Have you ever noticed that when you meet a Yankee who obviously has little to no knowledge about the South, he’ll try to ingratiate himself with you by mentioning some things he loves or knows about the South? Generally these things tend to be our weather, our accents, noteworthy Southern bands, a sports team or two, and a particular Southern alcoholic beverage that makes most normal folks’ stomachs turn.
A few examples:
“I’ve never been South of Baltimore, but I love your climate.”
“When I hear a pretty Southern girl speak, that accent turns my knees to rubber and I just want to melt.”
“Man, you gotta respect ‘Bama, but I think Clemson might be able to take them this year.”
“If you’re talking old school Southern rock, Lynyrd Skynyrd was definitely tops—The Allman Brothers were good, but, man, nothing beats “Freebird.”
“Can you guys still get moonshine? I’d like to try it sometime. I mean, I love Southern Comfort….”
Gag! Pretty much all around.
While some of the other various ingratiating comments I’ve heard over the years also tend to make me want to gag, any purported love for Southern Comfort always makes me want to seek out more interesting company.
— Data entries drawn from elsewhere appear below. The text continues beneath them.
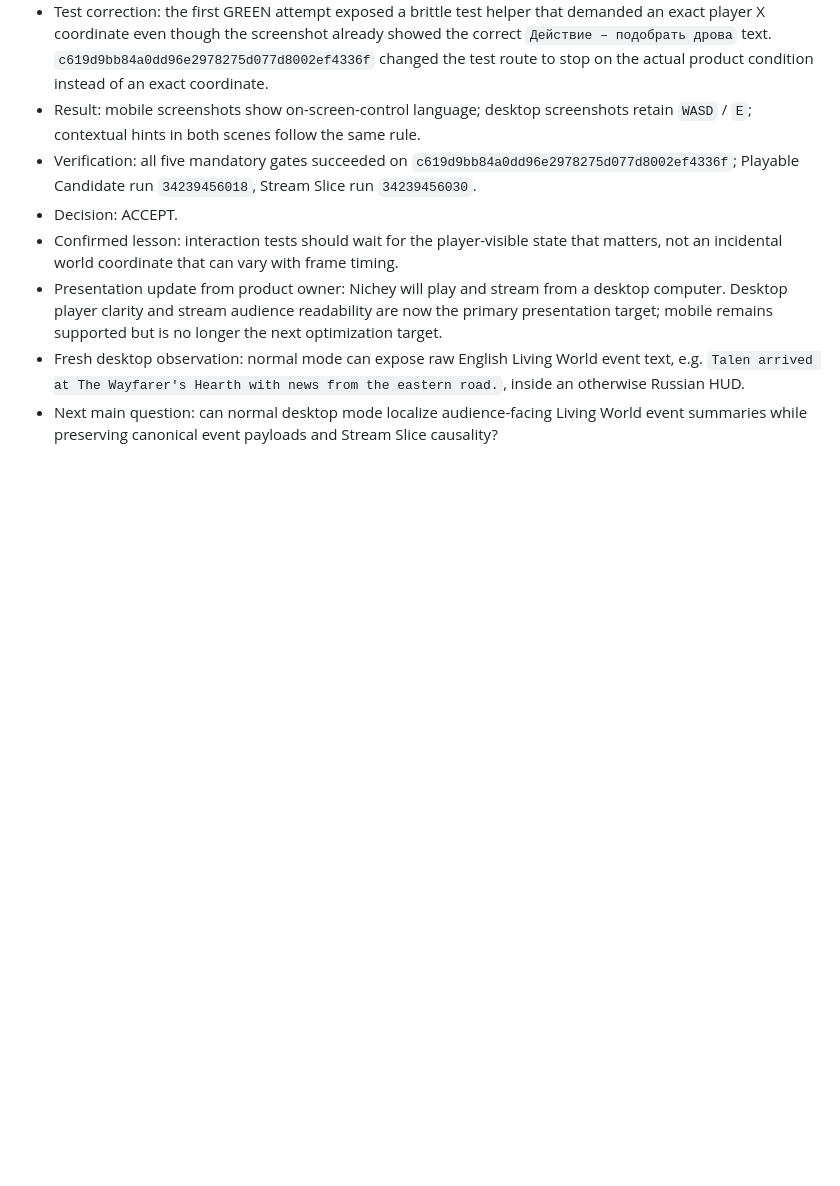
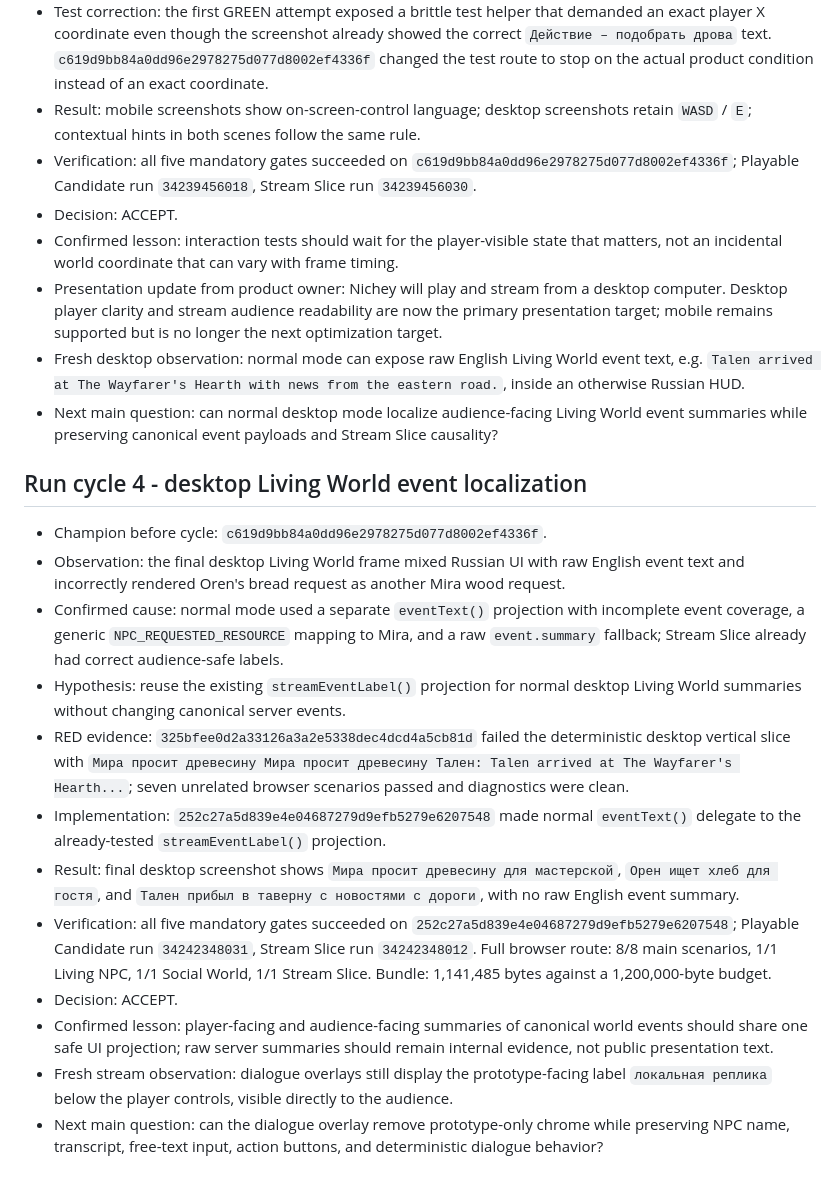
Before and after one commit to Ren472230/Sam-Sebe-RPG, a Markdown page: AUTONOMOUS_LEARNING.md, the part around the change. GitHub-like rendering; blank space fills up the shorter version.

Commit message:
docs: record cycle 4 desktop localization lesson

```diff
--- a/AUTONOMOUS_LEARNING.md
+++ b/AUTONOMOUS_LEARNING.md
@@ -47,3 +47,18 @@
 - Presentation update from product owner: Nichey will play and stream from a desktop computer. Desktop player clarity and stream audience readability are now the primary presentation target; mobile remains supported but is no longer the next optimization target.
 - Fresh desktop observation: normal mode can expose raw English Living World event text, e.g. `Talen arrived at The Wayfarer's Hearth with news from the eastern road.`, inside an otherwise Russian HUD.
 - Next main question: can normal desktop mode localize audience-facing Living World event summaries while preserving canonical event payloads and Stream Slice causality?
+
+## Run cycle 4 - desktop Living World event localization
+
+- Champion before cycle: `c619d9bb84a0dd96e2978275d077d8002ef4336f`.
+- Observation: the final desktop Living World frame mixed Russian UI with raw English event text and incorrectly rendered Oren's bread request as another Mira wood request.
+- Confirmed cause: normal mode used a separate `eventText()` projection with incomplete event coverage, a generic `NPC_REQUESTED_RESOURCE` mapping to Mira, and a raw `event.summary` fallback; Stream Slice already had correct audience-safe labels.
+- Hypothesis: reuse the existing `streamEventLabel()` projection for normal desktop Living World summaries without changing canonical server events.
+- RED evidence: `325bfee0d2a33126a3a2e5338dec4dcd4a5cb81d` failed the deterministic desktop vertical slice with `Мира просит древесину Мира просит древесину Тален: Talen arrived at The Wayfarer's Hearth...`; seven unrelated browser scenarios passed and diagnostics were clean.
+- Implementation: `252c27a5d839e4e04687279d9efb5279e6207548` made normal `eventText()` delegate to the already-tested `streamEventLabel()` projection.
+- Result: final desktop screenshot shows `Мира просит древесину для мастерской`, `Орен ищет хлеб для гостя`, and `Тален прибыл в таверну с новостями с дороги`, with no raw English event summary.
+- Verification: all five mandatory gates succeeded on `252c27a5d839e4e04687279d9efb5279e6207548`; Playable Candidate run `34242348031`, Stream Slice run `34242348012`. Full browser route: 8/8 main scenarios, 1/1 Living NPC, 1/1 Social World, 1/1 Stream Slice. Bundle: 1,141,485 bytes against a 1,200,000-byte budget.
+- Decision: ACCEPT.
+- Confirmed lesson: player-facing and audience-facing summaries of canonical world events should share one safe UI projection; raw server summaries should remain internal evidence, not public presentation text.
+- Fresh stream observation: dialogue overlays still display the prototype-facing label `локальная реплика` below the player controls, visible directly to the audience.
+- Next main question: can the dialogue overlay remove prototype-only chrome while preserving NPC name, transcript, free-text input, action buttons, and deterministic dialogue behavior?
```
What, you think that concoction that tastes like cough syrup and honey infused with a hint of cat piss and battery acid is our national drink, or something? Moron!
I haven’t tried Southern Comfort since my wayward youth, and the lingering memories of the few times I sampled it will undoubtedly continue to keep me away from it. While it never resulted in an abrupt appointment with the porcelain altar, that horrid taste is stored somewhere in the frontal lobe alongside that of spoiled milk and the smell of old-dog farts.
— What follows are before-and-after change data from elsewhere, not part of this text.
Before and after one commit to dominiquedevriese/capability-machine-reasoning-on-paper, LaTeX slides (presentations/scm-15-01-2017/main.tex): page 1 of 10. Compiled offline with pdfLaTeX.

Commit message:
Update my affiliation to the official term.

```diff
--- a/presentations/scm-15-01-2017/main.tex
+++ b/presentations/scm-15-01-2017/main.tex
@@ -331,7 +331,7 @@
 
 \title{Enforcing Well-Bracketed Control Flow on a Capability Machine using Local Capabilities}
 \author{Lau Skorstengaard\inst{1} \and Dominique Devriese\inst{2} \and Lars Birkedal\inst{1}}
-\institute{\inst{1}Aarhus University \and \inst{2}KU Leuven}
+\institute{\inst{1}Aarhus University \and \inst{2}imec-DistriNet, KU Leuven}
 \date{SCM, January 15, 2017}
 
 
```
OK, so perhaps I’m being a bit harsh (on Southern Comfort, not Yankees), because apparently some folks enjoy Southern Comfort, given that it’s been around since 1874. However, in every informal poll I’ve conducted nine out of ten people tend to agree with my assessment, and, like me, have not sampled the spirit since their own equally wayward youth.
Nevertheless, Southern Comfort has somehow managed to maintain itself as a prominent brand for almost 150 years, and recently sold to the privately held Sazerac Company, located in Louisiana. This also happens to be the birthplace of Southern Comfort, though the founder moved his operation to Memphis in 1889. All this to say that Southern Comfort is truly a product of the South, though who it provides “comfort” to is a good question for debate.
According to company legend, Martin Wilkes Heron developed Southern Comfort because the Kentucky whiskey that made its way down the Mississippi River had often degraded by the time it reached New Orleans. Thus, Heron started experimenting with various recipes designed to bring flavor back into the compromised Bourbon.
Well, Heron must have been quite the wizard, because by 1889 he was receiving the equivalent of $60 per bottle for his concoction. And, surprise, Heron took Southern Comfort to the 1900 Paris World Exposition where it won a gold medal for fine taste and quality, and then won the same medal again at the 1904 St. Louis World’s Fair.
Folks sure were hard up for decent alcohol back in those days….
Don’t know what happened to Southern Comfort during Prohibition, but Heron’s assistant and inheritor of the business, Grant M. Peoples, was set to go when Prohibition ended, and quickly got the product back on the market. In fact, in what was apparently some brilliant marketing, Peoples created the Scarlett O’Hara cocktail to coincide with the 1939 release of “Gone with the Wind.” The cocktail—consisting of Southern Comfort, cranberry juice and lime, with perhaps a bit of peach and sometimes grenadine instead of cranberry—proved popular and kept Southern Comfort on the market.
While the Scarlett O’Hara pretty much went the way of its namesake into retirement, bartenders still receive an order for the cocktail on occasion, and other concoctions, such as the Alabama Slammer, have emerged to keep Southern Comfort relevant.
Overall, I think the fact that it is Southern product, and that its name and marketing efforts evoke the gentile Southern mystique, help the brand maintain its allure. Cause it’s certainly not the taste.
I’d also be willing to bet that Southern Comfort marketing has long targeted those from up north who just wish they could enjoy the much more refined living of the Southern states. I would guess that sales of Southern Comfort predominate from the north, and that the majority of those claiming to love Southern Comfort reside up there, where folks just don’t know any better.
Didn’t P.T. Barnum say that “there’s a sucker born every minute….” and most of them live up north?
Anyway, now that I have thoroughly disparaged this drink that purportedly honors the South, I’ll throw a bone to those few of you who actually enjoy Southern Comfort.
Herein then, I present you with the Southern Hurricane:
1.5 oz Southern Comfort
1.5 oz Sweet and Sour Mix
1.5 oz Orange Juice
1.5 oz Pineapple Juice
splash of Grenadine
Stir all together in an ice filled glass, garnish with an orange wedge and cherry, hold your nose and drink.
Originally published by The Southern Drinking Club